The DBRS long-term rating scale provides an opinion on the risk of default. That is, the risk that an issuer will fail to satisfy its financial obligations in accordance with the terms under which an obligation has been issued. Ratings are based on quantitative and qualitative considerations relevant to the issuer, and the relative ranking of claims. All rating categories other than AAA and D also contain subcategories “(high)” and “(low)”. The absence of either a “(high)” or “(low)” designation indicates the rating is in the middle of the category.
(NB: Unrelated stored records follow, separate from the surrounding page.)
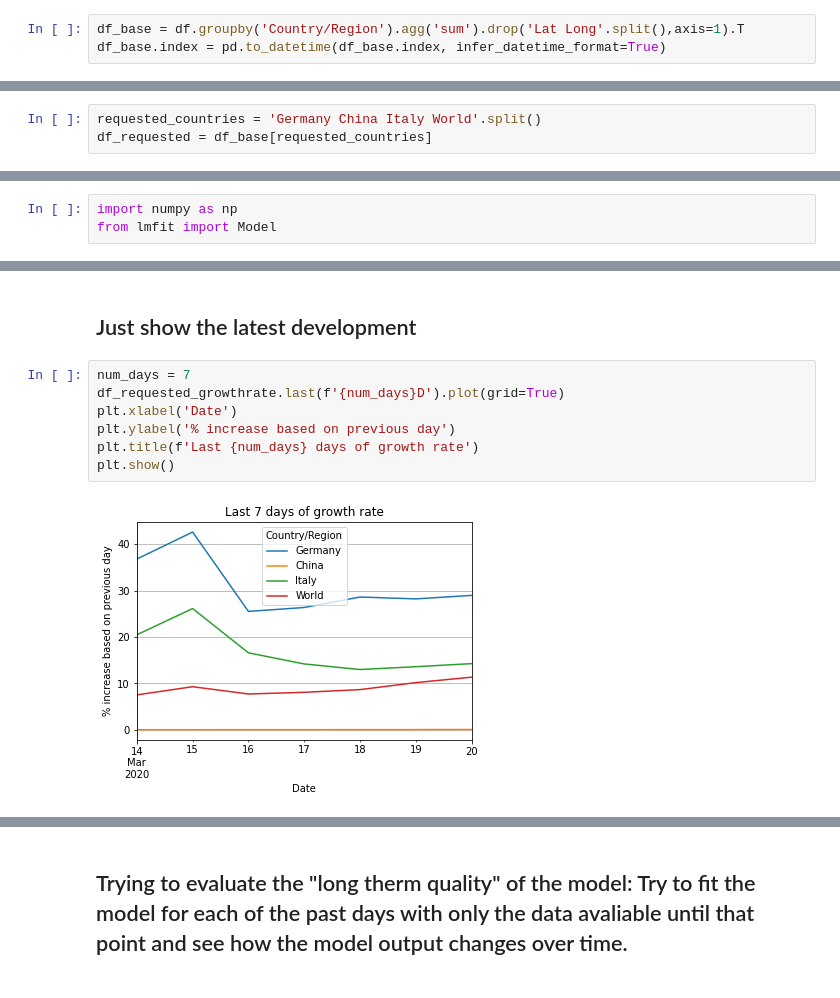
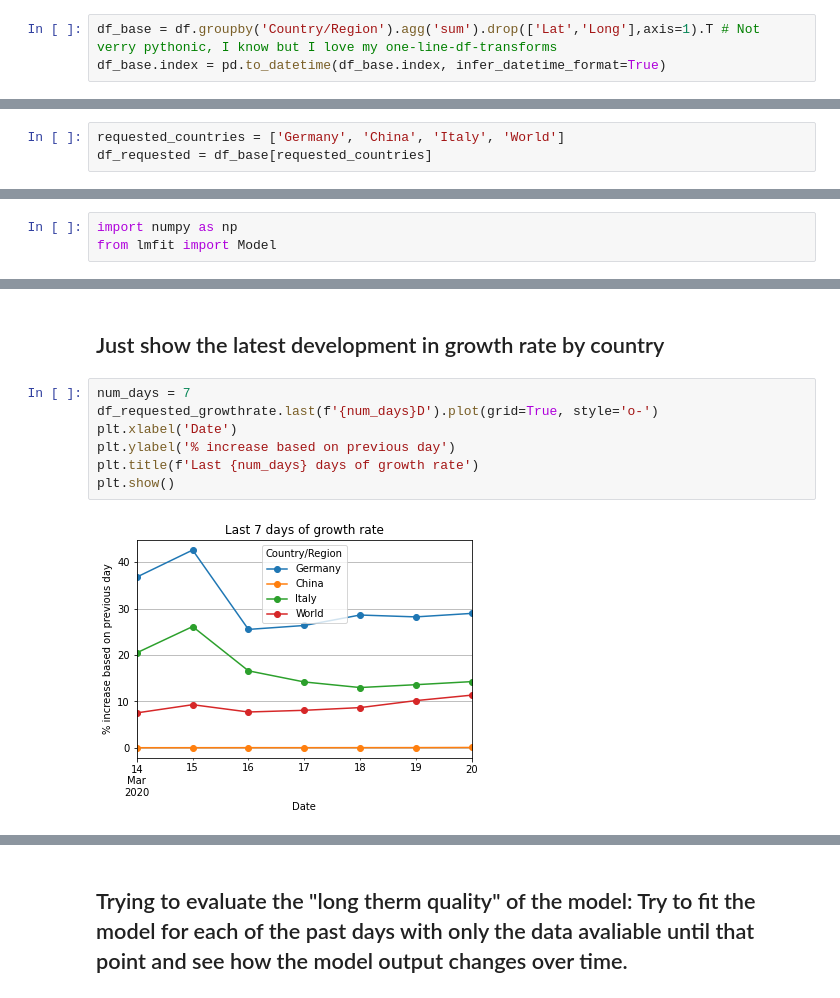
Before and after one commit to jmacenka/jupyternotebook_covid_19_visualization, a Jupyter notebook: analysis_of_the_covid_19_course.ipynb, the cells around one changed output, grey strips where cells are left out. Cells and saved outputs as stored; diff of their text form.

```diff
--- a/analysis_of_the_covid_19_course.ipynb
+++ b/analysis_of_the_covid_19_course.ipynb
@@ -33,6 +38,6 @@ df.head()
 # %% [markdown]
 ## Adapting the data shape for easier plotting
 # %%
-df_base = df.groupby('Country/Region').agg('sum').drop('Lat	Long'.split(),axis=1).T
+df_base = df.groupby('Country/Region').agg('sum').drop(['Lat','Long'],axis=1).T # Not verry pythonic, I know but I love my one-line-df-transforms
 df_base.index = pd.to_datetime(df_base.index, infer_datetime_format=True)
 # %%
@@ -61,6 +71,6 @@ Index(['Afghanistan', 'Albania', 'Algeria', 'Andorra', 'Angola',
 # %% [markdown]
 ## Apparently almost all countrys there are. So just picking the ones I am interested in for now. Feel free to manipulate.
 # %%
-requested_countries = 'Germany China Italy World'.split()
+requested_countries = ['Germany', 'China', 'Italy', 'World']
 df_requested = df_base[requested_countries]
 # %% [markdown]
@@ -206,13 +234,13 @@ Best fitting logistic model based on current days data for each country.
 
 *********************************************************************
 # %% [markdown]
-## Just show the latest development
+## Just show the latest development in growth rate by country
 # %%
 num_days = 7
-df_requested_growthrate.last(f'{num_days}D').plot(grid=True)
+df_requested_growthrate.last(f'{num_days}D').plot(grid=True, style='o-')
 plt.xlabel('Date')
 plt.ylabel('% increase based on previous day')
 plt.title(f'Last {num_days} days of growth rate')
 plt.show()
 # %% [output]
-[figure, old version]
+[figure, new version]
```
Also changed, not shown: parts of 14 cells of this notebook.
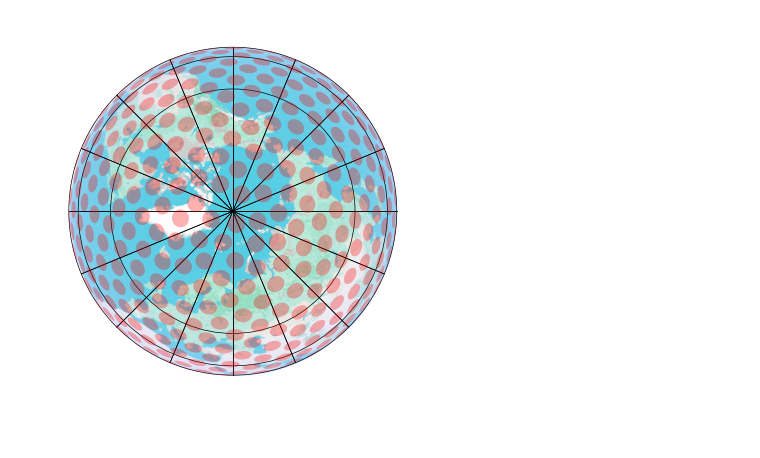
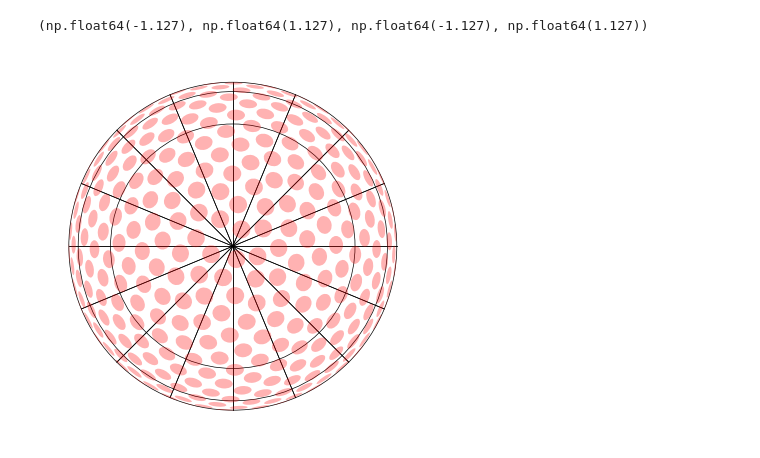
Before and after one commit to Whatisthisname/probabilistic-PDE-solver-on-manifold, a Jupyter notebook: app/discrete_exterior_calculus/unit-disc.ipynb, the cells around one changed output. Cells and saved outputs as stored; diff of their text form; code cells hidden in the pictures.

```diff
--- a/app/discrete_exterior_calculus/unit-disc.ipynb
+++ b/app/discrete_exterior_calculus/unit-disc.ipynb
@@ -207,12 +207,13 @@ def sunflower_spiral_pattern_2D(n: int, radius: float = 1.0) -> np.ndarray:
     return np.stack([x, y], axis=-1)
 
 
-image = plt.imread("../../globe_projection.png")
+# image = plt.imread("../../globe_projection.png")
 
 ex = 1.127
 adj = -0.02
+
 fig, ax = plt.subplots()
-ax.imshow(image, extent=(-ex + adj, ex - adj, -ex - adj, ex + adj), zorder=-20)
+# ax.imshow(image, extent=(-ex + adj, ex - adj, -ex - adj, ex + adj), zorder=-20)
 ax.set_xlim(-ex, ex)
 ax.set_ylim(-ex, ex)
 
@@ -233,38 +234,39 @@ for k in ks:
 
     coll.append(circle)
 
 from matplotlib.collections import PatchCollection
 
 points = [(0, 0)]
 points.extend(
     [
         r * np.array([np.cos(theta), np.sin(theta)])
         for r in np.sqrt(1 - ks**2)
         for theta in np.linspace(0, 2 * np.pi, 16, endpoint=False)
     ]
 )
 
 points = jnp.array(points)
 ax.add_collection(PatchCollection(coll, match_original=True, zorder=-10))
 # ax.axis("off")
 # circle = ax.add_patch(plt.Circle((0, 0), 1, color="black", fill=False, lw=0.5))
 
 # Draw the metric ellipses
 points = sunflower_spiral_pattern_2D(300, 1.0)
 draw_metric_ellipses(projected_dome_tensor, points)
 # plt.scatter(points[:, 0], points[:, 1])
 # ax.imshow(image, extent=(-ex + adj, ex - adj, -ex - adj, ex + adj), zorder=-20)
 ax.set_xlim(-ex, ex)
 ax.set_ylim(-ex, ex)
 ax.set_xlabel("x")
 ax.set_ylabel("y")
 ax.axis("off")
-fig.savefig(
-    "../../markdown/latex/images/hemisphere_tissot_indicatrix.png",
-    dpi=200,
-    transparent=True,
-    bbox_inches="tight",
-    pad_inches=0.1,
-)
+# fig.savefig(
+#     "../../markdown/latex/images/hemisphere_tissot_indicatrix.png",
+#     dpi=200,
+#     transparent=True,
+#     bbox_inches="tight",
+#     pad_inches=0.1,
+# )
 # %% [output]
+(np.float64(-1.127), np.float64(1.127), np.float64(-1.127), np.float64(1.127))
-[figure, old version]
+[figure, new version]
```
Also changed, not shown: parts of 5 cells of this notebook, 24 other files.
The following summarizes the ratings used by DBRS for long-term debt:
“AAA” -  Long-term debt rated “AAA” is of the highest credit quality. The capacity for the payment of financial obligations is exceptionally high and unlikely to be adversely affected by future events.

“AA” – Long-term debt rated “AA” is of superior credit quality. The capacity for the payment of financial obligations is considered high. Credit quality differs from “AAA” only to a small degree. Unlikely to be significantly vulnerable to future events.

“A” – Long-term debt rated “A” is of good credit quality. The capacity for the payment of financial obligations is substantial, but of lesser credit quality than “AA.”  May be vulnerable to future events, but qualifying negative factors are considered manageable.

“BBB” – Long-term debt rated “BBB” is of adequate credit quality. The capacity for the payment of financial obligations is considered acceptable. May be vulnerable to future events.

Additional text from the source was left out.